Oil futures have retreated in the past two weeks as a supply overhang driven by rising production from the United States overshadows a deal by OPEC and other producers to reduce output. The persistent glut prompted hedge funds and other money managers to cut their net long U.S. crude futures and options, positions by a record amount in the week to March 14.
Yesterday, ICE data showed speculators reduced long positions on Brent by 66,683 contracts, the highest since November 2016. This means that speculators last week cut more than 150,000 contracts betting on firmer oil prices, a record high.
Latest U.S. drilling data supported estimates for higher production, with 14 oil rigs added in the week to March 17 to 631, the most since September 2015, energy services firm Baker Hughes Incorporated said on Friday. Growing U.S. production is playing into concerns about the effectiveness of the deal to cut production by the Organization of the Petroleum Exporting Countries and non-OPEC members. The prospect of higher output from Libya, which is exempt from the deal, is adding further bearish sentiment.
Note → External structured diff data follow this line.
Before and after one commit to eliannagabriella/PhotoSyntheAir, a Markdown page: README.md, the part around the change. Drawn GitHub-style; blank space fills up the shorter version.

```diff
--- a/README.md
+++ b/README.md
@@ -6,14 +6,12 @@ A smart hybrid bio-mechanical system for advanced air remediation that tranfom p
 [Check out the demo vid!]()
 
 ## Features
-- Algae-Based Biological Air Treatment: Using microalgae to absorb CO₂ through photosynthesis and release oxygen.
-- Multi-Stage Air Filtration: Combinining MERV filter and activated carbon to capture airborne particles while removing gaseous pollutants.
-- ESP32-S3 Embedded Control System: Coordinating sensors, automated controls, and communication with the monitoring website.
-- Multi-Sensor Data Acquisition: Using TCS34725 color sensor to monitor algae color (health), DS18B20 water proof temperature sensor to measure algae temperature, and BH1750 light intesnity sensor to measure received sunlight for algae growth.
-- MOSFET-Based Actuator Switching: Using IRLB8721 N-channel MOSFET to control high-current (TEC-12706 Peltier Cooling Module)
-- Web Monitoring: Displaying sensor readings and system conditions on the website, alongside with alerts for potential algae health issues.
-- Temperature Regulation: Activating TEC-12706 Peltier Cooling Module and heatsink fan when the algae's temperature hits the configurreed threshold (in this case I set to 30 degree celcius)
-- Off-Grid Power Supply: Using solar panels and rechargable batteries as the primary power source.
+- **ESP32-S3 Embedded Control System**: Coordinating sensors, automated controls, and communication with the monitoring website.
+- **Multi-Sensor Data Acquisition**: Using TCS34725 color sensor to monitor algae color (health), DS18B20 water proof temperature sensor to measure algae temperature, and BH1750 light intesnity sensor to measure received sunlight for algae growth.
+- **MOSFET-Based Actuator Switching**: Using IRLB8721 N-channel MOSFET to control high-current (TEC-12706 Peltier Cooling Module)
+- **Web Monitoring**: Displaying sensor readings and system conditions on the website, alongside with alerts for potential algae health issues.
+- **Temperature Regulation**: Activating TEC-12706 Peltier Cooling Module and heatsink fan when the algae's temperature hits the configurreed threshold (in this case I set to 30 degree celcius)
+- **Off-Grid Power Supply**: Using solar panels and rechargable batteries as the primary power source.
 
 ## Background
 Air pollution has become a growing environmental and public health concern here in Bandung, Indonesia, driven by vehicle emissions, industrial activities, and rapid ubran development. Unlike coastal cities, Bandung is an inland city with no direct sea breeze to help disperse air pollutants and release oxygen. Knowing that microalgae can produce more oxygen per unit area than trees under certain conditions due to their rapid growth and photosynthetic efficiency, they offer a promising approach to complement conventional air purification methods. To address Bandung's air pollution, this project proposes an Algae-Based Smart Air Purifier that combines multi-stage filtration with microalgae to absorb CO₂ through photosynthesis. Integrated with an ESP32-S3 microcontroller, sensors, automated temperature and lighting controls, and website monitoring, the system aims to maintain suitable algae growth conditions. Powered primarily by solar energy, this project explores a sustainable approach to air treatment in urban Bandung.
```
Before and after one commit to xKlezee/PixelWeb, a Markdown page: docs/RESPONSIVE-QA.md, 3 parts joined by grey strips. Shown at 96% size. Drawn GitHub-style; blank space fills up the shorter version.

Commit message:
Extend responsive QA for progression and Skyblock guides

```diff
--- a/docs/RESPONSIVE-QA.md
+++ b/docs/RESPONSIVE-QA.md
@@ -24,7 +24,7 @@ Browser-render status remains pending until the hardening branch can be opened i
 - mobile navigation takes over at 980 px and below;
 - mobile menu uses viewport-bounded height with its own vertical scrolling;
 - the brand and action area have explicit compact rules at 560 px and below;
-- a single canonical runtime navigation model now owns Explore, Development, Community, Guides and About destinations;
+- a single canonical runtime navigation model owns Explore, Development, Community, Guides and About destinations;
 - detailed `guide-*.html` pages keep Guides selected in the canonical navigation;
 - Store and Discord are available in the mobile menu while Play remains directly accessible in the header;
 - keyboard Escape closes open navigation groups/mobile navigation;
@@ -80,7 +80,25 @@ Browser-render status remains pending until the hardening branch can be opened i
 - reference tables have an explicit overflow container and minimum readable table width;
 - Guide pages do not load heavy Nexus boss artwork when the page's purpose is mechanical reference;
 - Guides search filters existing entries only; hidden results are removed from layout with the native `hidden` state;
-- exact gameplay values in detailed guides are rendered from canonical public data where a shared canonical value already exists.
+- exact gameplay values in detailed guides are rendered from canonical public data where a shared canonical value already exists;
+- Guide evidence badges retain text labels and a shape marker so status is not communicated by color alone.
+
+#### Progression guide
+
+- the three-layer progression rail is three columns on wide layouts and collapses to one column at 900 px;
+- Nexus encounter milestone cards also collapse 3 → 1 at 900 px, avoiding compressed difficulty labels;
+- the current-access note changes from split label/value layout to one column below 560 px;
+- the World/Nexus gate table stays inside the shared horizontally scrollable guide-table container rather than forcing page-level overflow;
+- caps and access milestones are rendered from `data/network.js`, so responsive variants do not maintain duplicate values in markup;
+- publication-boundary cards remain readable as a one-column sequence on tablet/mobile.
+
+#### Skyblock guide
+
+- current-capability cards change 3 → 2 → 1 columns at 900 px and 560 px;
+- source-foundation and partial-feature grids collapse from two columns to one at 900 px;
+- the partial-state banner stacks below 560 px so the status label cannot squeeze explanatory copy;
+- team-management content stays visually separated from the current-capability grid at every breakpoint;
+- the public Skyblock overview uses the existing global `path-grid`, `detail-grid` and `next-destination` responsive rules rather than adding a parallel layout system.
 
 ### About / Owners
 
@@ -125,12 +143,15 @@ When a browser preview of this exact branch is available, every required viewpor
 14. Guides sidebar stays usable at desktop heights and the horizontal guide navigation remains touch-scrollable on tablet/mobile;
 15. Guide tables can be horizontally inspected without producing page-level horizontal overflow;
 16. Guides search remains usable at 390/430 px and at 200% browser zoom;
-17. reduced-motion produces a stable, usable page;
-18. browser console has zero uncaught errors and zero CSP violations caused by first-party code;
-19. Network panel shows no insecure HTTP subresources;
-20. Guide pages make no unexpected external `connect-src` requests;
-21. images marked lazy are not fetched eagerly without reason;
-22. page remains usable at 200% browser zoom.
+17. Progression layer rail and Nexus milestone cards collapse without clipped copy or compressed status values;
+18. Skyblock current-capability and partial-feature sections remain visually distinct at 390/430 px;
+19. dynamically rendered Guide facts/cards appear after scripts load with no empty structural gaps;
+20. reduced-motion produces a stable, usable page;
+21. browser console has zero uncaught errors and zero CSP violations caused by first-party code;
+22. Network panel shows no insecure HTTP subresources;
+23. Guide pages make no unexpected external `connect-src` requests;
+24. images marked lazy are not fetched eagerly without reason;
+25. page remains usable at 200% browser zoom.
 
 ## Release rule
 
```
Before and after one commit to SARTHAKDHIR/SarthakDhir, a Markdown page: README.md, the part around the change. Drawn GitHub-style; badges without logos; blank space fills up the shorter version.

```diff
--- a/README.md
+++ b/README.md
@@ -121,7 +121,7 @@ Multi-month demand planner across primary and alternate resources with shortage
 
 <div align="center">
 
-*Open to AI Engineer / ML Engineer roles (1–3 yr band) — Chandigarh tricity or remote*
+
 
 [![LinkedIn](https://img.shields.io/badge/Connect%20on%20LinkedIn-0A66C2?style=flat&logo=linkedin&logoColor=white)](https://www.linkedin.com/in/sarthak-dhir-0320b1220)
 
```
Libya’s National Oil Corporation (NOC) said it was confident of regaining control of two key oil ports, Es Sider and Ras Lanuf, which have a combined capacity to export 600,000 bpd.